Australia is facing a perfect storm of record household debt and falling property values. But some experts are reassuring the nation that the economy isn’t about to fall in a heap.
Australia’s household-debt-to-disposable-income ratio sits at 188.6 per cent, significantly higher than the 160 per cent during the GFC, while experiencing a property downturn in which prices are on track to experience the biggest slump in decades.
In addition, more than two-thirds of the country’s net household wealth is invested in real estate and 60 per cent of all lending by Australia financial institutions is in the property sector.
Assistant governor of the Reserve Bank, Michele Bullock, admitted to property developers on Wednesday that these weaknesses in our economy had become “a little more highlighted” in the past five months since the release of the RBA’s last financial stability report.

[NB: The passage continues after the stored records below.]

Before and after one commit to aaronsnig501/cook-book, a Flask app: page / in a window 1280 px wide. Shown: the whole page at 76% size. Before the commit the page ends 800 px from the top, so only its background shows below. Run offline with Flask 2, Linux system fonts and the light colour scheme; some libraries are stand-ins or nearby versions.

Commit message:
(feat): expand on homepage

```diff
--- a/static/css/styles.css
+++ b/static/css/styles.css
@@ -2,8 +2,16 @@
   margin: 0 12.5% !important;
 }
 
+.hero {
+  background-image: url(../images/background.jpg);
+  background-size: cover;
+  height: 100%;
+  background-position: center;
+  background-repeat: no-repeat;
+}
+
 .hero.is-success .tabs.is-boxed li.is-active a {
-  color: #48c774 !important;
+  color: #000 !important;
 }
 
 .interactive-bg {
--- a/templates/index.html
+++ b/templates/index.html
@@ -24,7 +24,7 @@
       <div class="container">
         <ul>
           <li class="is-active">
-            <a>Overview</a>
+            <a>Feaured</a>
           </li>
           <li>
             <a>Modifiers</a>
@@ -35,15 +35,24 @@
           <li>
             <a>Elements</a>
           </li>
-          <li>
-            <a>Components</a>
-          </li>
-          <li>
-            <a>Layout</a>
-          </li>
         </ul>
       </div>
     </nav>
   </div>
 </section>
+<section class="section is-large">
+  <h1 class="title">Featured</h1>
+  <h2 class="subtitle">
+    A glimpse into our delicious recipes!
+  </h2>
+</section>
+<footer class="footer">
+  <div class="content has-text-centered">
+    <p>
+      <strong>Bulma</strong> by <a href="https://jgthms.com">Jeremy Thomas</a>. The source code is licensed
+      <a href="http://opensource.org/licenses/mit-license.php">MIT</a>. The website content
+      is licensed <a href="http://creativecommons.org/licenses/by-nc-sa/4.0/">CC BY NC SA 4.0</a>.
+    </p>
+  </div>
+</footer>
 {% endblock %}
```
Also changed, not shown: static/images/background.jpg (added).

But while our household debt is at an historical high, Ms Bullock said the majority of Australians were managing well and it (the debt) would not fuel any financial instability.
“This is not to downplay the financial stress that some households are experiencing, but most of the debt remains well secured against property, even with the decline in housing prices,” she said.
Total repayments as a share of income have remained steady, while many households have built up a substantial overpayment reserve, Ms Bullock said.
“Broadly, the debt is held by households that can afford to service it,” she said, adding that banks remain well capitalised and that arrears remain low.
The big picture
Chief economist at Ernst & Young Jo Masters says that on paper the high debt and falling house prices look bad, but they need to be considered in a broader context.
“If you’re talking about debt and house prices, you need to look at in context,” she told The New Daily.
“Whilst there have been a lot of headlines saying ‘Biggest house price fall in decades’, we also had one of the biggest property price rises. The average house price is just heading back to 2015 levels.
“It’s a little bit the same with household debt. It’s risen substantially and it’s high by international standards, but we have seen net household wealth rise. The ability to service debt is high because interest rates are low and it’s very manageable.”
While consumer confidence has softened, with noticeable falls in sales of big-ticket items such as cars, a strong labour market has helped create a positive outlook.
“We’ve had falling house prices, but the labour market has remained strong. Consumer confidence has come off a bit, but didn’t collapse,” Ms Masters said.
“The strength of the labour market has been bolstering household incomes. Job creation has been important in offsetting the falls in terms of consumer sentiments.”
Stay calm and carry on
Deloitte economist Nicki Hutley says when watching the trends in the housing market we should stay “alert but not alarmed”.
“We should certainly never be complacent. But overly worrying can become a self-fulfilling prophecy – we can talk ourselves into an economic slump. There are clearly risks to the Australian economy and we’ve had an unfortunate share of climate events that are not helping.
“But there are a number of factors that are pushing the economy up the hill – strong jobs growth, construction outside the housing sector, especially infrastructure, firm commodity prices, and good trade outcomes. And, of course, the budget is going to put more money back into the economy.”
The message to remain calm is being backed by Australia’s Council of Financial Regulators, which released its quarterly statement on Wednesday.
The report described the downturn as “orderly” and stated that tighter lending standards meant many Australians were in a good position.
“The improvement in banks’ lending standards, including a lower share of high loan-to-valuation-ratio lending, means that households and lenders generally are less vulnerable to falling housing prices than in the past,” it said.
“Despite historically high household debt, signs of financial stress remain relatively contained given a strong labour market and low interest rates.”